The best way to accelerate investment in emerging markets is to work with local governments that have crucial sway in these markets while cultivating partnerships with third parties embedded in the region with established distribution routes and supply chains, according to M&A executives and emerging markets heads at both Visa and MasterCard.
Visa, for example, worked in tandem with local clients and sovereign parties like the Rwandan Ministry of Finance and Central Bank and even launched a financial literacy campaign to educate hundreds and thousands of locals. After striking a deal with the Rwandan government in 2011, Visa has now licensed every commercial bank in the country, infusing the nation’s largest banks with Visa-capable ATMs.
"If we hadn’t aligned our interest, or even formally combined [with the government], I don’t think we would have had nearly the same impact or certainly as quickly as we did,” said Gordon Cooper, head of emerging markets solutions at Visa. "We ended unexpectedly with a much larger opportunity at play."
MasterCard, meanwhile, scored a deal earlier this month with the Central Bank of Nigeria to roll out 13 million smart identity cards that have electronic payment capability, and both have also joined Citi (C) on the Center for Financial Inclusion’s FI2020 initiative, an effort to drive greater access to financial services in emerging markets like Africa.
As the population in Africa becomes more affluent, there has also been an increase in family businesses and even mid-size African companies leading transactions.
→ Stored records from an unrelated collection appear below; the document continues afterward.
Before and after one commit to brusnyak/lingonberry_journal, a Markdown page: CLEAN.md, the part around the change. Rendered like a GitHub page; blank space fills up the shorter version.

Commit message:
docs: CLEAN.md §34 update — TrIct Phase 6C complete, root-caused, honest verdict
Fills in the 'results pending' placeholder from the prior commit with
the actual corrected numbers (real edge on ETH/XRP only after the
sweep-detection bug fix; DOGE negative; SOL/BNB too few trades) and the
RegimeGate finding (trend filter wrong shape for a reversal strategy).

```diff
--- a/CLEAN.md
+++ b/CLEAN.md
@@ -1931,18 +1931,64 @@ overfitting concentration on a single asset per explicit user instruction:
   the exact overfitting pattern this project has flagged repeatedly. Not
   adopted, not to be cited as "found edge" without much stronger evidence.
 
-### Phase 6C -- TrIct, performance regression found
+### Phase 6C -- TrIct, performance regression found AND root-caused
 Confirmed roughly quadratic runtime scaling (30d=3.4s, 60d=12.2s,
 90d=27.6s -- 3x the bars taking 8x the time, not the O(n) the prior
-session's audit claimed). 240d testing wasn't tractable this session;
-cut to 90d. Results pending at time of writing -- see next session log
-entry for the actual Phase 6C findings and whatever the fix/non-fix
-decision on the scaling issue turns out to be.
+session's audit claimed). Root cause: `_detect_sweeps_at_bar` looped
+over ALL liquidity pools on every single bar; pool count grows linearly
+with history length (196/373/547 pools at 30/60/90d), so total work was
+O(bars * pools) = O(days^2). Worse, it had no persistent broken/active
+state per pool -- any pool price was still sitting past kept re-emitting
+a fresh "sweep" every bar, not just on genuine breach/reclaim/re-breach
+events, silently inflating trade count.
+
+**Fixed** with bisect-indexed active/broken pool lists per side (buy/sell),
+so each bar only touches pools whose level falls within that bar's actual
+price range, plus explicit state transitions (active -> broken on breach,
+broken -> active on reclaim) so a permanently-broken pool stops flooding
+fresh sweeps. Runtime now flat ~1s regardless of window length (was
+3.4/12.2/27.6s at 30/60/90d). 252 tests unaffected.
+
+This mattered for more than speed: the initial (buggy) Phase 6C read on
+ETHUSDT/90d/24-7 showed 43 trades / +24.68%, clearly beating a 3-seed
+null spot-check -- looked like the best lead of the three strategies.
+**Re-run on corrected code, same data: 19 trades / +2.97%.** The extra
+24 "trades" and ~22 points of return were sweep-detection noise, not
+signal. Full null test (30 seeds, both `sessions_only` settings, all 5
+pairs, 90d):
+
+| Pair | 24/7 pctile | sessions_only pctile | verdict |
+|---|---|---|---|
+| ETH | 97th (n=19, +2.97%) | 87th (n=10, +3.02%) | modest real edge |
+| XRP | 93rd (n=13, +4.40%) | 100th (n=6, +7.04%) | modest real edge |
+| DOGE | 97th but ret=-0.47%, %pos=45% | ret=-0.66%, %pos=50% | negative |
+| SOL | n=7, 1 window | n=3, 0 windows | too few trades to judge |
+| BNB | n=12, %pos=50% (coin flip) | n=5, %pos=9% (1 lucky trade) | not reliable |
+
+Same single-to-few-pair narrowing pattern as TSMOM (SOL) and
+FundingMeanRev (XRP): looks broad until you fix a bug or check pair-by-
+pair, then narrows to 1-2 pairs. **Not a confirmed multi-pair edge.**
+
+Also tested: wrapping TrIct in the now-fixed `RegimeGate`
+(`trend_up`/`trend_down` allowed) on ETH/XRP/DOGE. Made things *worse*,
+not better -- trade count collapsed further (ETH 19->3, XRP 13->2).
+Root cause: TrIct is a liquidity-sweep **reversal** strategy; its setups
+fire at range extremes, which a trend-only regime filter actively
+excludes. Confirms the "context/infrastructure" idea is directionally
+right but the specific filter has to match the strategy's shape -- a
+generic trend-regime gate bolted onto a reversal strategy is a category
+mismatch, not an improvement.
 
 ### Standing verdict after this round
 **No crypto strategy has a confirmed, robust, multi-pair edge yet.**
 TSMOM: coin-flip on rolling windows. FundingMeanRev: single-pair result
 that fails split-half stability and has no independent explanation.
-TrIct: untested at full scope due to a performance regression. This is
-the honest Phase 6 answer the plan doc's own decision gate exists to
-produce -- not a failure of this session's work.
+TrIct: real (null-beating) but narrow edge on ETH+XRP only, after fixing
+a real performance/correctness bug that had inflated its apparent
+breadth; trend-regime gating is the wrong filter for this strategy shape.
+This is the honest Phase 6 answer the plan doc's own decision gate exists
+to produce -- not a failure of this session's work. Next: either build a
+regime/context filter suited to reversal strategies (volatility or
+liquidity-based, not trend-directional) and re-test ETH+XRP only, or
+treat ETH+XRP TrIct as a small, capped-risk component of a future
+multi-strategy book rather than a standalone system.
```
Rwanda’s major banks, for example, have secured deals with merchants in rural areas, enabling customers located out of cities to make transactions locally. Rwanda’s national airline, RwandAir, secured a deal with Visa and can now accept electronic payments on its website.
"You have to really, really get down and understand what people’s burning needs are" Cooper said. "If successful, we can export it to other emerging markets because we have similar dynamic in those countries."
Yet, investing in emerging markets carries significant challenges, especially for companies less familiar with the region’s cultural norms/clashes, systems and policies. As companies push into Africa, there are lessons to be learned and hurdles to clear.
“Companies have to recognize that there are going to be risks in a lot of these countries,” said Ed Brandt, managing director of MasterCard’s government services and solutions business. “It’s a longer term investment … it takes an entire ecosystem.”
Not having the right systems in place, for example, has ‘killed a lot of deals” in the past, added Herb Engert, Americas Leader of Strategic Growth Markets for Ernst & Young at a recent roundtable, as does not having the right leadership or being flexible enough to handle even the most unpredictable situations.
“There are always localization issues that are not obvious to people, certain complexities people always underestimate,” said Pete Pizzutillo, product manager of portfolio analysis solutions for CAST, a software analysis and measurement company.
During a merger or acquisition, for example, combing global IT systems like payroll has proven to be a major challenge even for the world’s largest and most advanced companies amid cultural and language barriers, Pizzutillo said. Companies also need to figure out how to fund the business abroad and understand the local tax structure, which vary pretty drastically in every region.
“There are many things that we take for granted in the U.S. in terms of logistics that can be much more difficult in emerging markets,” Pearce said.
If done right, though, it is a challenge worth taking.
Krouskos notes there is a “tremendous window of opportunity” in the M&A market over the next 6-12 months in both the U.S. and in rapidly growing emerging markets.
"Many of these emerging markets are growing much more rapidly than the U.S." Pearce said. "The good news is if you do it right, you can catch the tiger by the tail."